Work order. When you copy the data, keep every line exactly as written and skip the pictures.

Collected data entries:
BEGIN
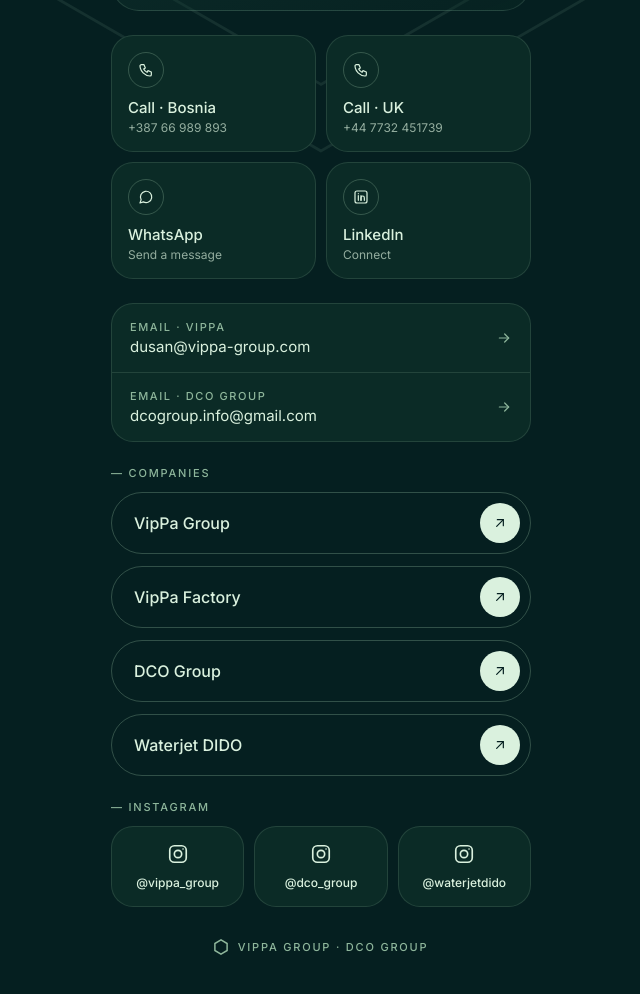
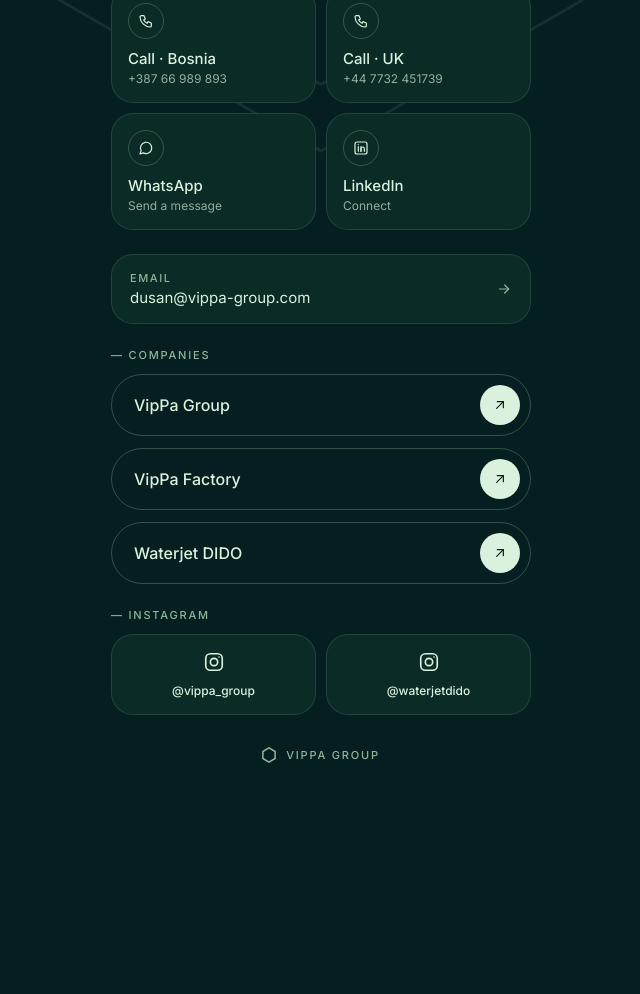
Before and after one commit to DusanCocic/vippa-team, a plain HTML site: page dusan/index.html in a window 1280 px wide. Shown: the part 440-1434 px from the top of the page, without its empty margins (319-959 px from the left). After the commit the page ends 1243 px from the top, so only its background shows below. Drawn offline with Linux system fonts and the light colour scheme.

Commit message:
Dušan: uklonjen DCO sa stranice i kontakta
Co-Authored-By: Claude Opus 5.5 <noreply@anthropic.com>
Claude-Session: https://claude.ai/code/session_016utkZvjEeqQ85XWaBCSkhB

```diff
--- a/dusan/index.html
+++ b/dusan/index.html
@@ -3,11 +3,11 @@
 <head>
 <meta charset="utf-8">
 <meta name="viewport" content="width=device-width, initial-scale=1, viewport-fit=cover">
-<title>Dušan Cocić – DCO Group &amp; VipPa Group</title>
-<meta name="description" content="Dušan Cocić – Founder &amp; CEO, DCO Group · External Associate, VipPa Group">
+<title>Dušan Cocić – VipPa Group</title>
+<meta name="description" content="Dušan Cocić – External Associate, VipPa Group">
 <meta name="theme-color" content="#051F20">
 <meta property="og:title" content="Dušan Cocić">
-<meta property="og:description" content="Founder &amp; CEO, DCO Group · External Associate, VipPa Group">
+<meta property="og:description" content="External Associate, VipPa Group">
 <meta property="og:image" content="/dusan/dusan.jpg">
 <link rel="icon" type="image/svg+xml" href="/favicon.svg">
 <link rel="apple-touch-icon" href="/dusan/dusan.jpg">
@@ -59,7 +59,7 @@ h1{margin:0;font-size:38px;font-weight:500;line-height:1;letter-spacing:-1.2px}
 .pill{display:flex;align-items:center;justify-content:space-between;gap:12px;padding:10px 10px 10px 22px;border-radius:999px;border:1px solid var(--line-2);font-size:16px;font-weight:500;transition:background .2s}
 .pill:hover,.pill:active{background:var(--c900)}
 .pill i{width:40px;height:40px;border-radius:50%;background:var(--ink);display:flex;align-items:center;justify-content:center}
-.ig{display:grid;grid-template-columns:repeat(3,minmax(0,1fr));gap:10px}
+.ig{display:grid;grid-template-columns:repeat(2,minmax(0,1fr));gap:10px}
 .ig a{display:flex;flex-direction:column;align-items:center;gap:10px;padding:16px 6px;border-radius:22px;border:1px solid var(--line);background:var(--c900);text-align:center;font-size:12px;font-weight:500;word-break:break-all}
 .foot{display:flex;align-items:center;justify-content:center;gap:10px;padding-top:8px}
 svg.s{fill:none;stroke-width:1.8;stroke-linecap:round;stroke-linejoin:round}
@@ -86,7 +86,6 @@ svg.s{fill:none;stroke-width:1.8;stroke-linecap:round;stroke-linejoin:round}
         </div>
       </div>
       <div class="roles">
-        <div class="role"><b>Founder &amp; CEO</b><small>DCO Group</small></div>
         <div class="role"><b>External Associate</b><small>VipPa Group</small></div>
       </div>
       <a class="btn-main" href="/dusan/dusan.vcf" download="Dusan-Cocic.vcf">
@@ -116,11 +115,7 @@ svg.s{fill:none;stroke-width:1.8;stroke-linecap:round;stroke-linejoin:round}
 
     <div class="list">
       <a class="row" href="mailto:dusan@vippa-group.com">
-        <span><em>Email · VipPa</em>dusan@vippa-group.com</span>
-        <svg class="s" width="16" height="16" viewBox="0 0 24 24" stroke="#8EB69B" stroke-width="2" aria-hidden="true"><path d="M5 12h14"/><path d="M13 6l6 6-6 6"/></svg>
-      </a>
-      <a class="row" href="mailto:dcogroup.info@gmail.com">
-        <span><em>Email · DCO Group</em>dcogroup.info@gmail.com</span>
+        <span><em>Email</em>dusan@vippa-group.com</span>
         <svg class="s" width="16" height="16" viewBox="0 0 24 24" stroke="#8EB69B" stroke-width="2" aria-hidden="true"><path d="M5 12h14"/><path d="M13 6l6 6-6 6"/></svg>
       </a>
     </div>
@@ -129,7 +124,6 @@ svg.s{fill:none;stroke-width:1.8;stroke-linecap:round;stroke-linejoin:round}
       <h2 class="label">— Companies</h2>
       <a class="pill" href="https://vippa-group.com" target="_blank" rel="noopener">VipPa Group<i><svg class="s" width="16" height="16" viewBox="0 0 24 24" stroke="#051F20" stroke-width="2" aria-hidden="true"><path d="M7 17L17 7"/><path d="M8 7h9v9"/></svg></i></a>
       <a class="pill" href="https://vippa-factory.com" target="_blank" rel="noopener">VipPa Factory<i><svg class="s" width="16" height="16" viewBox="0 0 24 24" stroke="#051F20" stroke-width="2" aria-hidden="true"><path d="M7 17L17 7"/><path d="M8 7h9v9"/></svg></i></a>
-      <a class="pill" href="https://dco-group.vercel.app" target="_blank" rel="noopener">DCO Group<i><svg class="s" width="16" height="16" viewBox="0 0 24 24" stroke="#051F20" stroke-width="2" aria-hidden="true"><path d="M7 17L17 7"/><path d="M8 7h9v9"/></svg></i></a>
       <a class="pill" href="https://wjdido.com" target="_blank" rel="noopener">Waterjet DIDO<i><svg class="s" width="16" height="16" viewBox="0 0 24 24" stroke="#051F20" stroke-width="2" aria-hidden="true"><path d="M7 17L17 7"/><path d="M8 7h9v9"/></svg></i></a>
     </section>
 
@@ -137,14 +131,13 @@ svg.s{fill:none;stroke-width:1.8;stroke-linecap:round;stroke-linejoin:round}
       <h2 class="label">— Instagram</h2>
       <div class="ig">
         <a href="https://www.instagram.com/vippa_group_/" target="_blank" rel="noopener"><svg class="s" width="22" height="22" viewBox="0 0 24 24" stroke="#DAF1DE" aria-hidden="true"><rect x="3" y="3" width="18" height="18" rx="5"/><circle cx="12" cy="12" r="4"/><path d="M17.5 6.5v.01"/></svg>@vippa_group</a>
-        <a href="https://www.instagram.com/dco_group/" target="_blank" rel="noopener"><svg class="s" width="22" height="22" viewBox="0 0 24 24" stroke="#DAF1DE" aria-hidden="true"><rect x="3" y="3" width="18" height="18" rx="5"/><circle cx="12" cy="12" r="4"/><path d="M17.5 6.5v.01"/></svg>@dco_group</a>
         <a href="https://www.instagram.com/waterjetdido/" target="_blank" rel="noopener"><svg class="s" width="22" height="22" viewBox="0 0 24 24" stroke="#DAF1DE" aria-hidden="true"><rect x="3" y="3" width="18" height="18" rx="5"/><circle cx="12" cy="12" r="4"/><path d="M17.5 6.5v.01"/></svg>@waterjetdido</a>
       </div>
     </section>
 
     <footer class="foot">
       <svg width="14" height="16" viewBox="440 236 1120 1291" fill="#8EB69B" aria-hidden="true"><path d="M1000,1520.36l-553.12-319.35v-638.69L1000,242.97l553.13,319.35v638.7l-553.13,319.34ZM567.05,1131.63l432.94,249.96,432.95-249.96v-499.92l-432.95-249.96-432.94,249.96v499.92Z"/></svg>
-      <p class="label">VipPa Group · DCO Group</p>
+      <p class="label">VipPa Group</p>
     </footer>
   </main>
 </div>
```
Also changed, not shown: 1 other file.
END
Answer section.
Before and after one commit to DusanCocic/vippa-team, a plain HTML site: page dusan/index.html in a window 1280 px wide. Shown: the part 440-1434 px from the top of the page, without its empty margins (319-959 px from the left). After the commit the page ends 1243 px from the top, so only its background shows below. Drawn offline with Linux system fonts and the light colour scheme.

Commit message:
Dušan: uklonjen DCO sa stranice i kontakta
Co-Authored-By: Claude Opus 5.5 <noreply@anthropic.com>
Claude-Session: https://claude.ai/code/session_016utkZvjEeqQ85XWaBCSkhB

```diff
--- a/dusan/index.html
+++ b/dusan/index.html
@@ -3,11 +3,11 @@
 <head>
 <meta charset="utf-8">
 <meta name="viewport" content="width=device-width, initial-scale=1, viewport-fit=cover">
-<title>Dušan Cocić – DCO Group &amp; VipPa Group</title>
-<meta name="description" content="Dušan Cocić – Founder &amp; CEO, DCO Group · External Associate, VipPa Group">
+<title>Dušan Cocić – VipPa Group</title>
+<meta name="description" content="Dušan Cocić – External Associate, VipPa Group">
 <meta name="theme-color" content="#051F20">
 <meta property="og:title" content="Dušan Cocić">
-<meta property="og:description" content="Founder &amp; CEO, DCO Group · External Associate, VipPa Group">
+<meta property="og:description" content="External Associate, VipPa Group">
 <meta property="og:image" content="/dusan/dusan.jpg">
 <link rel="icon" type="image/svg+xml" href="/favicon.svg">
 <link rel="apple-touch-icon" href="/dusan/dusan.jpg">
@@ -59,7 +59,7 @@ h1{margin:0;font-size:38px;font-weight:500;line-height:1;letter-spacing:-1.2px}
 .pill{display:flex;align-items:center;justify-content:space-between;gap:12px;padding:10px 10px 10px 22px;border-radius:999px;border:1px solid var(--line-2);font-size:16px;font-weight:500;transition:background .2s}
 .pill:hover,.pill:active{background:var(--c900)}
 .pill i{width:40px;height:40px;border-radius:50%;background:var(--ink);display:flex;align-items:center;justify-content:center}
-.ig{display:grid;grid-template-columns:repeat(3,minmax(0,1fr));gap:10px}
+.ig{display:grid;grid-template-columns:repeat(2,minmax(0,1fr));gap:10px}
 .ig a{display:flex;flex-direction:column;align-items:center;gap:10px;padding:16px 6px;border-radius:22px;border:1px solid var(--line);background:var(--c900);text-align:center;font-size:12px;font-weight:500;word-break:break-all}
 .foot{display:flex;align-items:center;justify-content:center;gap:10px;padding-top:8px}
 svg.s{fill:none;stroke-width:1.8;stroke-linecap:round;stroke-linejoin:round}
@@ -86,7 +86,6 @@ svg.s{fill:none;stroke-width:1.8;stroke-linecap:round;stroke-linejoin:round}
         </div>
       </div>
       <div class="roles">
-        <div class="role"><b>Founder &amp; CEO</b><small>DCO Group</small></div>
         <div class="role"><b>External Associate</b><small>VipPa Group</small></div>
       </div>
       <a class="btn-main" href="/dusan/dusan.vcf" download="Dusan-Cocic.vcf">
@@ -116,11 +115,7 @@ svg.s{fill:none;stroke-width:1.8;stroke-linecap:round;stroke-linejoin:round}
 
     <div class="list">
       <a class="row" href="mailto:dusan@vippa-group.com">
-        <span><em>Email · VipPa</em>dusan@vippa-group.com</span>
-        <svg class="s" width="16" height="16" viewBox="0 0 24 24" stroke="#8EB69B" stroke-width="2" aria-hidden="true"><path d="M5 12h14"/><path d="M13 6l6 6-6 6"/></svg>
-      </a>
-      <a class="row" href="mailto:dcogroup.info@gmail.com">
-        <span><em>Email · DCO Group</em>dcogroup.info@gmail.com</span>
+        <span><em>Email</em>dusan@vippa-group.com</span>
         <svg class="s" width="16" height="16" viewBox="0 0 24 24" stroke="#8EB69B" stroke-width="2" aria-hidden="true"><path d="M5 12h14"/><path d="M13 6l6 6-6 6"/></svg>
       </a>
     </div>
@@ -129,7 +124,6 @@ svg.s{fill:none;stroke-width:1.8;stroke-linecap:round;stroke-linejoin:round}
       <h2 class="label">— Companies</h2>
       <a class="pill" href="https://vippa-group.com" target="_blank" rel="noopener">VipPa Group<i><svg class="s" width="16" height="16" viewBox="0 0 24 24" stroke="#051F20" stroke-width="2" aria-hidden="true"><path d="M7 17L17 7"/><path d="M8 7h9v9"/></svg></i></a>
       <a class="pill" href="https://vippa-factory.com" target="_blank" rel="noopener">VipPa Factory<i><svg class="s" width="16" height="16" viewBox="0 0 24 24" stroke="#051F20" stroke-width="2" aria-hidden="true"><path d="M7 17L17 7"/><path d="M8 7h9v9"/></svg></i></a>
-      <a class="pill" href="https://dco-group.vercel.app" target="_blank" rel="noopener">DCO Group<i><svg class="s" width="16" height="16" viewBox="0 0 24 24" stroke="#051F20" stroke-width="2" aria-hidden="true"><path d="M7 17L17 7"/><path d="M8 7h9v9"/></svg></i></a>
       <a class="pill" href="https://wjdido.com" target="_blank" rel="noopener">Waterjet DIDO<i><svg class="s" width="16" height="16" viewBox="0 0 24 24" stroke="#051F20" stroke-width="2" aria-hidden="true"><path d="M7 17L17 7"/><path d="M8 7h9v9"/></svg></i></a>
     </section>
 
@@ -137,14 +131,13 @@ svg.s{fill:none;stroke-width:1.8;stroke-linecap:round;stroke-linejoin:round}
       <h2 class="label">— Instagram</h2>
       <div class="ig">
         <a href="https://www.instagram.com/vippa_group_/" target="_blank" rel="noopener"><svg class="s" width="22" height="22" viewBox="0 0 24 24" stroke="#DAF1DE" aria-hidden="true"><rect x="3" y="3" width="18" height="18" rx="5"/><circle cx="12" cy="12" r="4"/><path d="M17.5 6.5v.01"/></svg>@vippa_group</a>
-        <a href="https://www.instagram.com/dco_group/" target="_blank" rel="noopener"><svg class="s" width="22" height="22" viewBox="0 0 24 24" stroke="#DAF1DE" aria-hidden="true"><rect x="3" y="3" width="18" height="18" rx="5"/><circle cx="12" cy="12" r="4"/><path d="M17.5 6.5v.01"/></svg>@dco_group</a>
         <a href="https://www.instagram.com/waterjetdido/" target="_blank" rel="noopener"><svg class="s" width="22" height="22" viewBox="0 0 24 24" stroke="#DAF1DE" aria-hidden="true"><rect x="3" y="3" width="18" height="18" rx="5"/><circle cx="12" cy="12" r="4"/><path d="M17.5 6.5v.01"/></svg>@waterjetdido</a>
       </div>
     </section>
 
     <footer class="foot">
       <svg width="14" height="16" viewBox="440 236 1120 1291" fill="#8EB69B" aria-hidden="true"><path d="M1000,1520.36l-553.12-319.35v-638.69L1000,242.97l553.13,319.35v638.7l-553.13,319.34ZM567.05,1131.63l432.94,249.96,432.95-249.96v-499.92l-432.95-249.96-432.94,249.96v499.92Z"/></svg>
-      <p class="label">VipPa Group · DCO Group</p>
+      <p class="label">VipPa Group</p>
     </footer>
   </main>
 </div>
```
Also changed, not shown: 1 other file.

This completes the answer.